Each record should be reproduced exactly.

**** The data ****

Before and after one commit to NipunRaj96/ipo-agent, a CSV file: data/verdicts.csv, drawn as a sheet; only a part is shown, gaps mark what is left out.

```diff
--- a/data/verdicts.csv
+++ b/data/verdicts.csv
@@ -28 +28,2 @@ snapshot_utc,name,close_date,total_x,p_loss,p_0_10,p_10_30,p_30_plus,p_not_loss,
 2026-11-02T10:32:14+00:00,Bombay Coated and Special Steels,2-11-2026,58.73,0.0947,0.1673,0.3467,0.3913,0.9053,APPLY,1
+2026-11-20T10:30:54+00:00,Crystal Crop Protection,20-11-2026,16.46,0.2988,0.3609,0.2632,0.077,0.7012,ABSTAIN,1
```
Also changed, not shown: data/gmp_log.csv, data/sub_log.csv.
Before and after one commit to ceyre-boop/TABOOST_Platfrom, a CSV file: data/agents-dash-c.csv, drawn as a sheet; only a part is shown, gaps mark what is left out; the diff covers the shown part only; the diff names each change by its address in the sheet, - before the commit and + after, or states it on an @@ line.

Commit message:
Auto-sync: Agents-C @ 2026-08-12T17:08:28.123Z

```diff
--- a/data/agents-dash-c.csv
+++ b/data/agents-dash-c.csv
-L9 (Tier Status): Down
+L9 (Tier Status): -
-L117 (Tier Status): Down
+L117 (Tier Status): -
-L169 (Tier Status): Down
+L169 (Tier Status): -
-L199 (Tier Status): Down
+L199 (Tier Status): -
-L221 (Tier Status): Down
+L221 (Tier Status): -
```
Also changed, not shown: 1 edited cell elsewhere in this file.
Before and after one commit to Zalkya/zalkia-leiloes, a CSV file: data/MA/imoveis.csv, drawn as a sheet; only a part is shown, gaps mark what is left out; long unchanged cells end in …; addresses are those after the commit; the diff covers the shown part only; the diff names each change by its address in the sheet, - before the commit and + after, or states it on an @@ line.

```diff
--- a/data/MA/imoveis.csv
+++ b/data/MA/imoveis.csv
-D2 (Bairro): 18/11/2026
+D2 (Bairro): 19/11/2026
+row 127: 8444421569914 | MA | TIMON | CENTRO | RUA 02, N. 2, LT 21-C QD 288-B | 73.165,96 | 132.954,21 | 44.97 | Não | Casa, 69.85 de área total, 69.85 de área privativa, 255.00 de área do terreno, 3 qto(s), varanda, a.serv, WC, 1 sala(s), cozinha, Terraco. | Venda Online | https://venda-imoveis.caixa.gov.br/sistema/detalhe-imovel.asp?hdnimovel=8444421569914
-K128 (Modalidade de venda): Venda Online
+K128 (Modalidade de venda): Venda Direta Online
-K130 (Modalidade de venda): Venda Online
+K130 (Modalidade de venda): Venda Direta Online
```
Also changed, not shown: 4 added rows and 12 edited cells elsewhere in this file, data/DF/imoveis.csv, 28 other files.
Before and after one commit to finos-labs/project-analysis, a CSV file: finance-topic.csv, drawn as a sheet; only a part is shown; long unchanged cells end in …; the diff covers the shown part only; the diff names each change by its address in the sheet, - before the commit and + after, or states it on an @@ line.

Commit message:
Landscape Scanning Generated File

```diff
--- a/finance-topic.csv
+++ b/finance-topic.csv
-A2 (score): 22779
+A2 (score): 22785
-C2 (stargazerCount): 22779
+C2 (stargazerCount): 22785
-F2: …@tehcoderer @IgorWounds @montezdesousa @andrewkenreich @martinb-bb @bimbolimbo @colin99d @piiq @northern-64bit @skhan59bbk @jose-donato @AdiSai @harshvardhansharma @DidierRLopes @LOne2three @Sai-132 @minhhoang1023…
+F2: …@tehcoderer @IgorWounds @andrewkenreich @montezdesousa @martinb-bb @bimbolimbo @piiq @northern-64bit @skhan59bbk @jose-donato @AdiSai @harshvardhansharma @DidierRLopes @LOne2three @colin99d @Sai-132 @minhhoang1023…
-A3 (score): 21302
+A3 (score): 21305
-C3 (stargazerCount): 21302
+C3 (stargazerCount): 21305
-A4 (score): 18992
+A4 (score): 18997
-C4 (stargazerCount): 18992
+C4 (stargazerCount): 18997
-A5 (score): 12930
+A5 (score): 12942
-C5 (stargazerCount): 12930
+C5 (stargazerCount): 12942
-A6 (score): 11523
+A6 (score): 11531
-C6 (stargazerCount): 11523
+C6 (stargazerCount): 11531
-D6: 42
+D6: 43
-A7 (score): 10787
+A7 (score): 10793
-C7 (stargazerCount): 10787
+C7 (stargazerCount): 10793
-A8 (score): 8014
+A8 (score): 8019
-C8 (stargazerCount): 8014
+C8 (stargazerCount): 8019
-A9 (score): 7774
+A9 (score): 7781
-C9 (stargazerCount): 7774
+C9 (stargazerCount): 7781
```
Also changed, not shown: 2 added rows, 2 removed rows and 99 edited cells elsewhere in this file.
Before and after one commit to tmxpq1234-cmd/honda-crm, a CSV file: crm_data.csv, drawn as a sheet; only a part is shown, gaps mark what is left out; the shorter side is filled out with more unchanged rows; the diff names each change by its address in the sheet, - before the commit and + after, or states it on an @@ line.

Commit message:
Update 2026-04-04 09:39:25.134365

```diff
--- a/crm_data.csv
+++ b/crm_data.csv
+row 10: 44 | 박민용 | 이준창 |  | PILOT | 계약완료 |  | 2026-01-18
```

****

Exercise output.
Before and after one commit to NipunRaj96/ipo-agent, a CSV file: data/verdicts.csv, drawn as a sheet; only a part is shown, gaps mark what is left out.

```diff
--- a/data/verdicts.csv
+++ b/data/verdicts.csv
@@ -28 +28,2 @@ snapshot_utc,name,close_date,total_x,p_loss,p_0_10,p_10_30,p_30_plus,p_not_loss,
 2026-11-02T10:32:14+00:00,Bombay Coated and Special Steels,2-11-2026,58.73,0.0947,0.1673,0.3467,0.3913,0.9053,APPLY,1
+2026-11-20T10:30:54+00:00,Crystal Crop Protection,20-11-2026,16.46,0.2988,0.3609,0.2632,0.077,0.7012,ABSTAIN,1
```
Also changed, not shown: data/gmp_log.csv, data/sub_log.csv.
Before and after one commit to ceyre-boop/TABOOST_Platfrom, a CSV file: data/agents-dash-c.csv, drawn as a sheet; only a part is shown, gaps mark what is left out; the diff covers the shown part only; the diff names each change by its address in the sheet, - before the commit and + after, or states it on an @@ line.

Commit message:
Auto-sync: Agents-C @ 2026-08-12T17:08:28.123Z

```diff
--- a/data/agents-dash-c.csv
+++ b/data/agents-dash-c.csv
-L9 (Tier Status): Down
+L9 (Tier Status): -
-L117 (Tier Status): Down
+L117 (Tier Status): -
-L169 (Tier Status): Down
+L169 (Tier Status): -
-L199 (Tier Status): Down
+L199 (Tier Status): -
-L221 (Tier Status): Down
+L221 (Tier Status): -
```
Also changed, not shown: 1 edited cell elsewhere in this file.
Before and after one commit to Zalkya/zalkia-leiloes, a CSV file: data/MA/imoveis.csv, drawn as a sheet; only a part is shown, gaps mark what is left out; long unchanged cells end in …; addresses are those after the commit; the diff covers the shown part only; the diff names each change by its address in the sheet, - before the commit and + after, or states it on an @@ line.

```diff
--- a/data/MA/imoveis.csv
+++ b/data/MA/imoveis.csv
-D2 (Bairro): 18/11/2026
+D2 (Bairro): 19/11/2026
+row 127: 8444421569914 | MA | TIMON | CENTRO | RUA 02, N. 2, LT 21-C QD 288-B | 73.165,96 | 132.954,21 | 44.97 | Não | Casa, 69.85 de área total, 69.85 de área privativa, 255.00 de área do terreno, 3 qto(s), varanda, a.serv, WC, 1 sala(s), cozinha, Terraco. | Venda Online | https://venda-imoveis.caixa.gov.br/sistema/detalhe-imovel.asp?hdnimovel=8444421569914
-K128 (Modalidade de venda): Venda Online
+K128 (Modalidade de venda): Venda Direta Online
-K130 (Modalidade de venda): Venda Online
+K130 (Modalidade de venda): Venda Direta Online
```
Also changed, not shown: 4 added rows and 12 edited cells elsewhere in this file, data/DF/imoveis.csv, 28 other files.
Before and after one commit to finos-labs/project-analysis, a CSV file: finance-topic.csv, drawn as a sheet; only a part is shown; long unchanged cells end in …; the diff covers the shown part only; the diff names each change by its address in the sheet, - before the commit and + after, or states it on an @@ line.

Commit message:
Landscape Scanning Generated File

```diff
--- a/finance-topic.csv
+++ b/finance-topic.csv
-A2 (score): 22779
+A2 (score): 22785
-C2 (stargazerCount): 22779
+C2 (stargazerCount): 22785
-F2: …@tehcoderer @IgorWounds @montezdesousa @andrewkenreich @martinb-bb @bimbolimbo @colin99d @piiq @northern-64bit @skhan59bbk @jose-donato @AdiSai @harshvardhansharma @DidierRLopes @LOne2three @Sai-132 @minhhoang1023…
+F2: …@tehcoderer @IgorWounds @andrewkenreich @montezdesousa @martinb-bb @bimbolimbo @piiq @northern-64bit @skhan59bbk @jose-donato @AdiSai @harshvardhansharma @DidierRLopes @LOne2three @colin99d @Sai-132 @minhhoang1023…
-A3 (score): 21302
+A3 (score): 21305
-C3 (stargazerCount): 21302
+C3 (stargazerCount): 21305
-A4 (score): 18992
+A4 (score): 18997
-C4 (stargazerCount): 18992
+C4 (stargazerCount): 18997
-A5 (score): 12930
+A5 (score): 12942
-C5 (stargazerCount): 12930
+C5 (stargazerCount): 12942
-A6 (score): 11523
+A6 (score): 11531
-C6 (stargazerCount): 11523
+C6 (stargazerCount): 11531
-D6: 42
+D6: 43
-A7 (score): 10787
+A7 (score): 10793
-C7 (stargazerCount): 10787
+C7 (stargazerCount): 10793
-A8 (score): 8014
+A8 (score): 8019
-C8 (stargazerCount): 8014
+C8 (stargazerCount): 8019
-A9 (score): 7774
+A9 (score): 7781
-C9 (stargazerCount): 7774
+C9 (stargazerCount): 7781
```
Also changed, not shown: 2 added rows, 2 removed rows and 99 edited cells elsewhere in this file.
Before and after one commit to tmxpq1234-cmd/honda-crm, a CSV file: crm_data.csv, drawn as a sheet; only a part is shown, gaps mark what is left out; the shorter side is filled out with more unchanged rows; the diff names each change by its address in the sheet, - before the commit and + after, or states it on an @@ line.

Commit message:
Update 2026-04-04 09:39:25.134365

```diff
--- a/crm_data.csv
+++ b/crm_data.csv
+row 10: 44 | 박민용 | 이준창 |  | PILOT | 계약완료 |  | 2026-01-18
```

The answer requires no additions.